Applications of Molecular Barcoding

The concept of molecular barcoding is that each original DNA or RNA molecule is attached to a unique sequence barcode. Sequence reads having different barcodes represent different original molecules, while sequence reads having the same barcode are results of PCR duplication from one original molecule. Discover the latest research on molecular barcoding here.

Chronic Fatigue Syndrome

Chronic fatigue syndrome is a disease characterized by unexplained disabling fatigue; the pathology of which is incompletely understood. Discover the latest research on chronic fatigue syndrome here.

Evolution of Pluripotency

Pluripotency refers to the ability of a cell to develop into three primary germ cell layers of the embryo. This feed focuses on the mechanisms that underlie the evolution of pluripotency. Here is the latest research.

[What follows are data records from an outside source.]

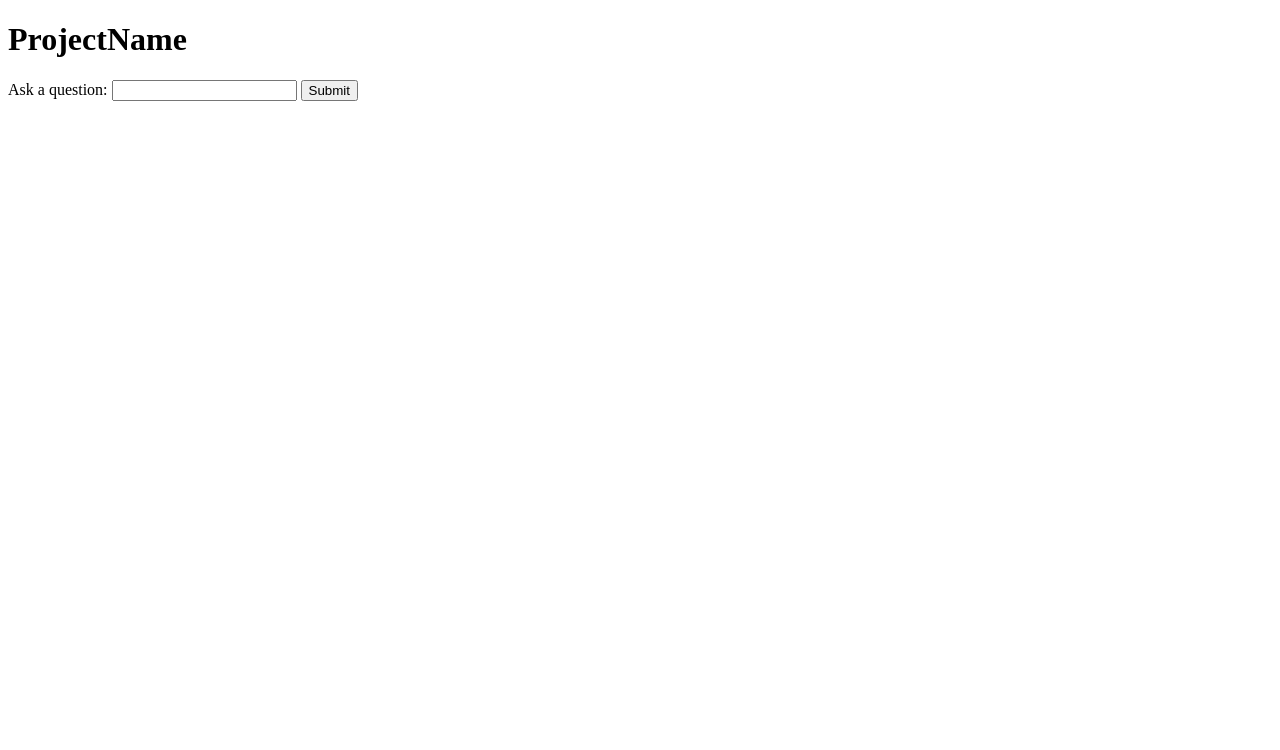
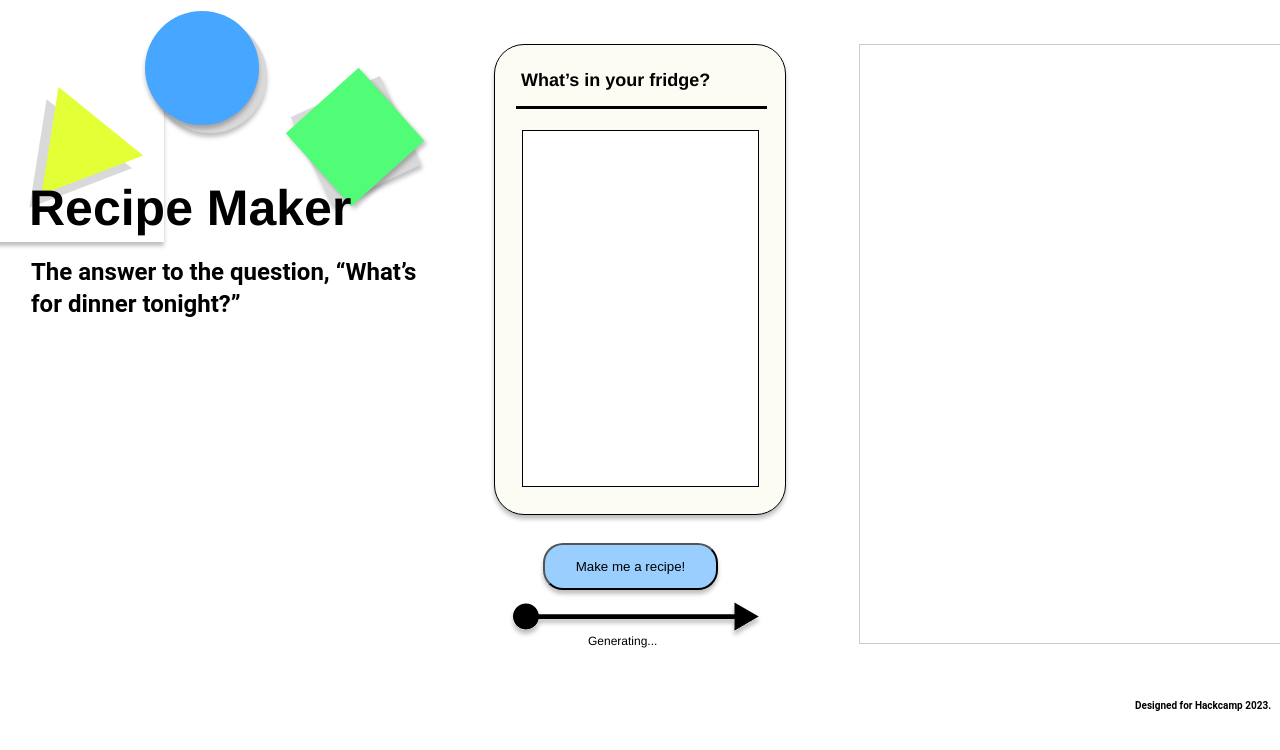
Before and after one commit to simonf-hub/_HackCamp2023Project_, a Flask app: page / in a window 1280 px wide. Shown: the top 750 px of the page. Run offline with Flask 3, Linux system fonts and the light colour scheme; some libraries are stand-ins or nearby versions.

Commit message:
phase#6
finalVersion?

```diff
--- /dev/null
+++ b/templates/globals.css
@@ -0,0 +1,19 @@
+@import url("https://cdnjs.cloudflare.com/ajax/libs/meyer-reset/2.0/reset.min.css");
+* {
+  -webkit-font-smoothing: antialiased;
+  box-sizing: border-box;
+}
+html,
+body {
+  margin: 0px;
+  height: 100%;
+}
+/* a blue color as a generic focus style */
+button:focus-visible {
+  outline: 2px solid #4a90e2 !important;
+  outline: -webkit-focus-ring-color auto 5px !important;
+}
+a {
+  text-decoration: none;
+}
+@import url("https://fonts.googleapis.com/css?family=Roboto:700|Roboto+Mono:700,400,italic");
--- a/templates/index.html
+++ b/templates/index.html
@@ -1,20 +1,81 @@
 <!DOCTYPE html>
-<html lang="en">
+<html>
   <head>
-    <meta charset="UTF-8">
-    <title>Project</title>
+    <link rel="stylesheet" href="globals.css" />
+    <link rel="stylesheet" href="styleguide.css" />
+    <link rel="stylesheet" href="style.css" />
   </head>
   <body>
-    <h1>ProjectName</h1>
+    <div class="website">
+      <div class="div">
+        <div class="overlap">
+          <div class="group">
+            <div class="overlap-group">
+              <img class="polygon" src="img/polygon-1.svg" /> <img class="img" src="img/polygon-2.svg" />
+            </div>
+          </div>
+          <div class="overlap-wrapper">
+            <div class="overlap-2">
+              <div class="rectangle"></div>
+              <div class="rectangle-2"></div>
+            </div>
+          </div>
+          <div class="group-2">
+            <div class="text-wrapper">Recipe Maker</div>
+            <p class="p">The answer to the question, “What’s for dinner tonight?”</p>
+          </div>
+          <div class="overlap-group-wrapper">
+            <div class="overlap-3">
+              <div class="ellipse"></div>
+              <div class="ellipse-2"></div>
+            </div>
+          </div>
+        </div>
+        <div class="user-input-wrapper">
+          <div class="user-input">
+            <div class="input-window">
+              <div class="overlap-4">
+                <img class="underline" src="img/underline-1.svg" />
+                <div class="text-wrapper-2"><label for="inputData">What’s in your fridge?</label></div>
+                <div class="input-text">
 
-    <form id="myForm">
-        <label for="inputData">Ask a question:</label>
-        <input type="text" id="inputData" name="inputData">
-        <button type="button" onclick="sendRequest()">Submit</button>
-    </form>
+                    <input type="text" id="inputData" name="inputData" class="overlap-group-2" class="text-wrapper-3">
 
-    <div id="result"></div>
+                </div>
+              </div>
+            </div>
+          </div>
+        </div>
+        <div class="div-wrapper">
+          <!-- change here -->
+          <div class="container">
+            <div class="content">
+              <!-- Your content goes here -->
+               <div class="overlap-5" id="result" style="text-align: center;" class="input-text"></div>
+              <!-- Add more content as needed -->
+            </div>
+          </div>
 
+
+        </div>
+
+        </div>
+        <div class="group-4">
+          <div class="group-5">
+            <div class="overlap-group-4">
+              <img class="arrow" src="img/arrow-1.svg" />
+              <div class="text-wrapper-10">Generating...</div>
+            </div>
+          </div>
+          <div > <button class="overlap-7" class="text-wrapper-11" type="button" onclick="sendRequest()">Make me a recipe!</button> </div>
+        </div>
+        <div class="text-wrapper-12">Designed for Hackcamp 2023.</div>
+      </div>
+    </div>
+
+
+
+    <!-- JS -->
     <script>
       function checkStatus(runId) {
           let url = "https://api-v2.agenthub.dev/plrun?run_id=" + runId;
@@ -73,6 +134,5 @@
           });
       }
   </script>
-
   </body>
 </html>
--- /dev/null
+++ b/templates/style.css
@@ -0,0 +1,529 @@
+.website {
+  background-color: #ffffff;
+  display: flex;
+  flex-direction: row;
+  justify-content: center;
+  width: 100%;
+}
+
+.website .div {
+  background-color: #ffffff;
+  overflow: hidden;
+  width: 1280px;
+  height: 720px;
+  position: relative;
+}
+
+.website .overlap {
+  position: absolute;
+  width: 457px;
+  height: 317px;
+  top: 11px;
+  left: -13px;
+}
+
+.website .group {
+  position: absolute;
+  width: 177px;
+  height: 179px;
+  top: 52px;
+  left: 0;
+  box-shadow: 0px 4px 4px #00000040;
+}
+
+.website .overlap-group {
+  position: relative;
+  width: 115px;
+  height: 123px;
+  top: 23px;
+  left: 42px;
+}
+
+.website .polygon {
+  top: 13px;
+  left: 0;
+  position: absolute;
+  width: 103px;
+  height: 109px;
+}
+
+.website .img {
+  top: 0;
+  left: 12px;
+  position: absolute;
+  width: 103px;
+  height: 109px;
+}
+
+.website .overlap-wrapper {
+  position: absolute;
+  width: 138px;
+  height: 138px;
+  top: 57px;
+  left: 299px;
+}
+
+.website .overlap-2 {
+  position: relative;
+  height: 138px;
+}
+
+.website .rectangle {
+  position: absolute;
+  width: 98px;
+  height: 98px;
+  top: 24px;
+  left: 21px;
+  background-color: #d9d9d9;
+  transform: rotate(-25deg);
+  box-shadow: 0px 4px 4px #00000040;
+}
+
+.website .rectangle-2 {
+  position: absolute;
+  width: 98px;
+  height: 98px;
+  top: 20px;
+  left: 20px;
+  background-color: #51fc77;
+  transform: rotate(-42deg);
+  box-shadow: 0px 4px 4px #00000040;
+}
+
+.website .group-2 {
+  position: absolute;
+  width: 415px;
+  height: 136px;
+  top: 181px;
+  left: 42px;
+}
+
+.website .text-wrapper {
+  position: absolute;
+  width: 411px;
+  top: 0;
+  left: 0;
+  font-family: var(--title-font-family);
+  font-weight: var(--title-font-weight);
+  color: #000000;
+  font-size: var(--title-font-size);
+  letter-spacing: var(--title-letter-spacing);
+  line-height: var(--title-line-height);
+  font-style: var(--title-font-style);
+}
+
+.website .p {
+  position: absolute;
+  width: 393px;
+  top: 64px;
+  left: 2px;
+  font-family: "Roboto", Helvetica;
+  font-weight: 700;
+  color: #000000;
+  font-size: 24px;
+  letter-spacing: 0;
+  line-height: 32px;
+}
+
+.website .overlap-group-wrapper {
+  position: absolute;
+  width: 122px;
+  height: 122px;
+  top: 0;
+  left: 158px;
+}
+
+.website .overlap-3 {
+  position: relative;
+  height: 122px;
+}
+
+.website .ellipse {
+  top: 8px;
+  left: 8px;
+  background-color: #d9d9d9;
+  position: absolute;
+  width: 114px;
+  height: 114px;
+  border-radius: 57px;
+  box-shadow: 0px 4px 4px #00000040;
+}
+
+.website .ellipse-2 {
+  top: 0;
+  left: 0;
+  background-color: #47a6ff;
+  position: absolute;
+  width: 114px;
+  height: 114px;
+  border-radius: 57px;
+  box-shadow: 0px 4px 4px #00000040;
+}
+
+.website .user-input-wrapper {
+  position: absolute;
+  width: 292px;
+  height: 471px;
+  top: 44px;
+  left: 494px;
+}
+
+.website .user-input {
+  height: 471px;
+}
+
+.website .input-window {
+  width: 294px;
+  height: 471px;
+}
+
+.website .overlap-4 {
+  position: relative;
+  width: 292px;
+  height: 471px;
+  background-color: var(--variable-collection-cream);
+  border-radius: 30px;
+  border: 1px solid;
+  border-color: #000000;
+  box-shadow: 0px 4px 4px #00000040;
+}
+
+.website .underline {
+  width: 251px;
+  top: 61px;
+  left: 21px;
+  position: absolute;
+  height: 3px;
+}
+
+.website .text-wrapper-2 {
+  position: absolute;
+  top: 19px;
+  left: 26px;
+  font-family: "Roboto Mono", Helvetica;
+  font-weight: 700;
+  color: #000000;
+  font-size: 18px;
+  letter-spacing: 0;
+  line-height: 32px;
+  white-space: nowrap;
+}
+
+.website .input-text {
+  position: absolute;
+  width: 239px;
+  height: 357px;
+  top: 85px;
+  left: 27px;
+}
+
+.website .overlap-group-2 {
+  position: relative;
+  width: 237px;
+  height: 357px;
+  background-color: #ffffff;
+  border: 1px solid;
+  border-color: #000000;
+}
+
+.website .text-wrapper-3 {
+  position: absolute;
+  width: 208px;
+  top: 12px;
+  left: 16px;
+  font-family: var(--roboto-body-font-family);
+  font-weight: var(--roboto-body-font-weight);
+  color: #000000;
+  font-size: var(--roboto-body-font-size);
+  letter-spacing: var(--roboto-body-letter-spacing);
+  line-height: var(--roboto-body-line-height);
+  font-style: var(--roboto-body-font-style);
+}
+
+.website .rectangle-3 {
+  position: absolute;
+  width: 5px;
+  height: 157px;
+  top: 9px;
+  left: 223px;
+  background-color: #d9d9d9a6;
+  border-radius: 50px;
+}
+
+.website .div-wrapper {
+  position: absolute;
+  width: 362px;
+  height: 616px;
+  top: 44px;
+  left: 859px;
+}
+
+.website .overlap-5 {
+  position: relative;
+  /* width: 354px; */
+  width: 350px;
+  height: 616px;
+  /* background-color: var(--variable-collection-cream); */
+  background-color: white;
+  /* border-radius: 30px; */
+  /* border: 1px solid; */
+  border-color: #000000;
+  /* box-shadow: 0px 4px 4px #00000040; */
+}
+
+.website .overlap-6 {
+  position: absolute;
+  width: 276px;
+  height: 414px;
+  top: 80px;
+  left: 28px;
+}
+
+.website .element-onions-large-wrapper {
+  position: absolute;
+  width: 270px;
+  height: 346px;
+  top: 68px;
+  left: 0;
+}
+
+.website .element-onions-large {
+  position: absolute;
+  width: 268px;
+  top: 0;
+  left: 0;
+  font-family: "Roboto Mono", Helvetica;
+  font-weight: 400;
+  color: #000000;
+  font-size: 12px;
+  letter-spacing: 0;
+  line-height: 32px;
+}
+
+.website .text-wrapper-4 {
+  position: absolute;
+  width: 178px;
+  top: 0;
+  left: 1px;
+  font-family: "Roboto Mono", Helvetica;
+  font-weight: 700;
+  color: #000000;
+  font-size: 20px;
+  letter-spacing: 0;
+  line-height: 32px;
+}
+
+.website .text-wrapper-5 {
+  position: absolute;
+  width: 198px;
+  top: 37px;
+  left: 1px;
+  font-family: "Roboto Mono", Helvetica;
+  font-weight: 700;
+  color: #000000;
+  font-size: 16px;
+  letter-spacing: 0;
+  line-height: 32px;
+}
+
+.website .text-wrapper-6 {
+  position: absolute;
+  width: 97px;
+  top: 4px;
+  left: 179px;
+  font-family: "Roboto Mono", Helvetica;
+  font-weight: 700;
+  font-style: italic;
+  color: #000000;
+  font-size: 10px;
+  letter-spacing: 0;
+  line-height: 32px;
+  white-space: nowrap;
+}
+
+.website .text-wrapper-7 {
+  position: absolute;
+  top: 18px;
+  left: 40px;
+  font-family: "Roboto Mono", Helvetica;
+  font-weight: 700;
+  color: #000000;
+  font-size: 18px;
+  letter-spacing: 0;
+  line-height: 32px;
+  white-space: nowrap;
+}
+
+.website .underline-2 {
+  width: 296px;
+  top: 58px;
+  left: 28px;
+  position: absolute;
+  height: 3px;
+}
+
+.website .group-3 {
+  position: absolute;
+  width: 179px;
+  height: 80px;
+  top: 507px;
+  left: 88px;
+}
+
+.website .overlap-group-3 {
+  position: absolute;
+  width: 175px;
+  height: 47px;
+  top: 33px;
+  left: 0;
+  background-color: #9aceff;
+  border-radius: 20px;
+  box-shadow: 0px 4px 4px #00000040;
+}
+
+.website .cached {
+  position: absolute;
+  width: 24px;
+  height: 24px;
+  top: 12px;
+  left: 30px;
+}
+
+.website .text-wrapper-8 {
+  position: absolute;
+  width: 121px;
+  top: 8px;
+  left: 42px;
+  font-family: "Roboto Mono", Helvetica;
+  font-weight: 400;
+  color: #000000;
+  font-size: 12px;
+  text-align: center;
+  letter-spacing: 0;
+  line-height: 32px;
+  white-space: nowrap;
+}
+
+.website .text-wrapper-9 {
+  position: absolute;
+  width: 74px;
+  top: 0;
+  left: 51px;
+  font-family: "Roboto Mono", Helvetica;
+  font-weight: 700;
+  color: #000000;
+  font-size: 12px;
+  text-align: center;
+  letter-spacing: 0;
+  line-height: 32px;
+  white-space: nowrap;
+}
+
+.website .rectangle-4 {
+  position: absolute;
+  width: 5px;
+  height: 157px;
+  top: 79px;
+  left: 319px;
+  background-color: #d9d9d9a6;
+  border-radius: 50px;
+}
+
+.website .group-4 {
+  position: absolute;
+  width: 241px;
+  height: 121px;
+  top: 543px;
+  left: 523px;
+}
+
+.website .group-5 {
+  position: absolute;
+  width: 241px;
+  height: 48px;
+  top: 73px;
+  left: 0;
+}
+
+.website .overlap-group-4 {
+  position: relative;
+  width: 260px;
+  height: 63px;
+  top: -14px;
+  left: -17px;
+}
+
+.website .arrow {
+  position: absolute;
+  width: 260px;
+  height: 37px;
+  top: 0;
+  left: 0;
+}
+
+.website .text-wrapper-10 {
+  position: absolute;
+  width: 107px;
+  top: 23px;
+  left: 82px;
+  font-family: var(--roboto-body-font-family);
+  font-weight: var(--roboto-body-font-weight);
+  color: #000000;
+  font-size: var(--roboto-body-font-size);
+  letter-spacing: var(--roboto-body-letter-spacing);
+  line-height: var(--roboto-body-line-height);
+  font-style: var(--roboto-body-font-style);
+}
+
+.website .overlap-7 {
+  position: absolute;
+  width: 175px;
+  height: 47px;
+  top: 0;
+  left: 20px;
+  background-color: #9aceff;
+  border-radius: 20px;
+  box-shadow: 0px 4px 4px #00000040;
+}
+
+.website .text-wrapper-11 {
+  position: absolute;
+  width: 125px;
+  top: 8px;
+  left: 27px;
+  font-family: "Roboto Mono", Helvetica;
+  font-weight: 400;
+  color: #000000;
+  font-size: 12px;
+  text-align: center;
+  letter-spacing: 0;
+  line-height: 32px;
+  white-space: nowrap;
+}
+
+.website .text-wrapper-12 {
+  position: absolute;
+  width: 140px;
+  top: 690px;
+  left: 1135px;
+  font-family: "Roboto", Helvetica;
+  font-weight: 700;
+  color: #000000;
+  font-size: 10px;
+  letter-spacing: 0;
+  line-height: 32px;
+  white-space: nowrap;
+}
+
+/*  */
+.container {
+  width: 150%; /* Adjust as needed */
+  margin: 0 auto; /* Center the container */
+  border: 1px solid #ccc;
+  overflow: auto; /* Enable scrolling */
+  max-height: 600px; /* Define max height for scrollbar, adjust as needed */
+}
+
+.content {
+  padding: 20px;
+}
--- /dev/null
+++ b/templates/styleguide.css
@@ -0,0 +1,23 @@
+:root {
+  --title-font-family: "Roboto-Bold", Helvetica;
+  --title-font-weight: 700;
+  --title-font-size: 50px;
+  --title-letter-spacing: 0px;
+  --title-line-height: 32px;
+  --title-font-style: normal;
+  --desc-body-font-family: "Roboto-Regular", Helvetica;
+  --desc-body-font-weight: 400;
+  --desc-body-font-size: 16px;
+  --desc-body-letter-spacing: 0px;
+  --desc-body-line-height: 32px;
+  --desc-body-font-style: normal;
+  --roboto-body-font-family: "RobotoMono-Regular", Helvetica;
+  --roboto-body-font-weight: 400;
+  --roboto-body-font-size: 12px;
+  --roboto-body-letter-spacing: 0px;
+  --roboto-body-line-height: 32px;
+  --roboto-body-font-style: normal;
+  --variable-collection-green: rgba(106, 255, 166, 1);
+  --variable-collection-star-orange: rgba(253, 233, 129, 1);
+  --variable-collection-cream: rgba(252, 251, 244, 1);
+}
```
Also changed, not shown: templates/img/arrow-1.svg (added), templates/img/cached.svg (added), templates/img/polygon-1.svg (added), templates/img/polygon-2.svg (added), templates/img/underline-1.svg (added), templates/img/underline.svg (added), 1 other file. Lines whose indentation alone changed are shown as unchanged.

Position Effect Variegation

Position Effect Variagation occurs when a gene is inactivated due to its positioning near heterochromatic regions within a chromosome. Discover the latest research on Position Effect Variagation here.

STING Receptor Agonists

Stimulator of IFN genes (STING) are a group of transmembrane proteins that are involved in the induction of type I interferon that is important in the innate immune response. The stimulation of STING has been an active area of research in the treatment of cancer and infectious diseases. Here is the latest research on STING receptor agonists.

Microbicide

Microbicides are products that can be applied to vaginal or rectal mucosal surfaces with the goal of preventing, or at least significantly reducing, the transmission of sexually transmitted infections. Here is the latest research on microbicides.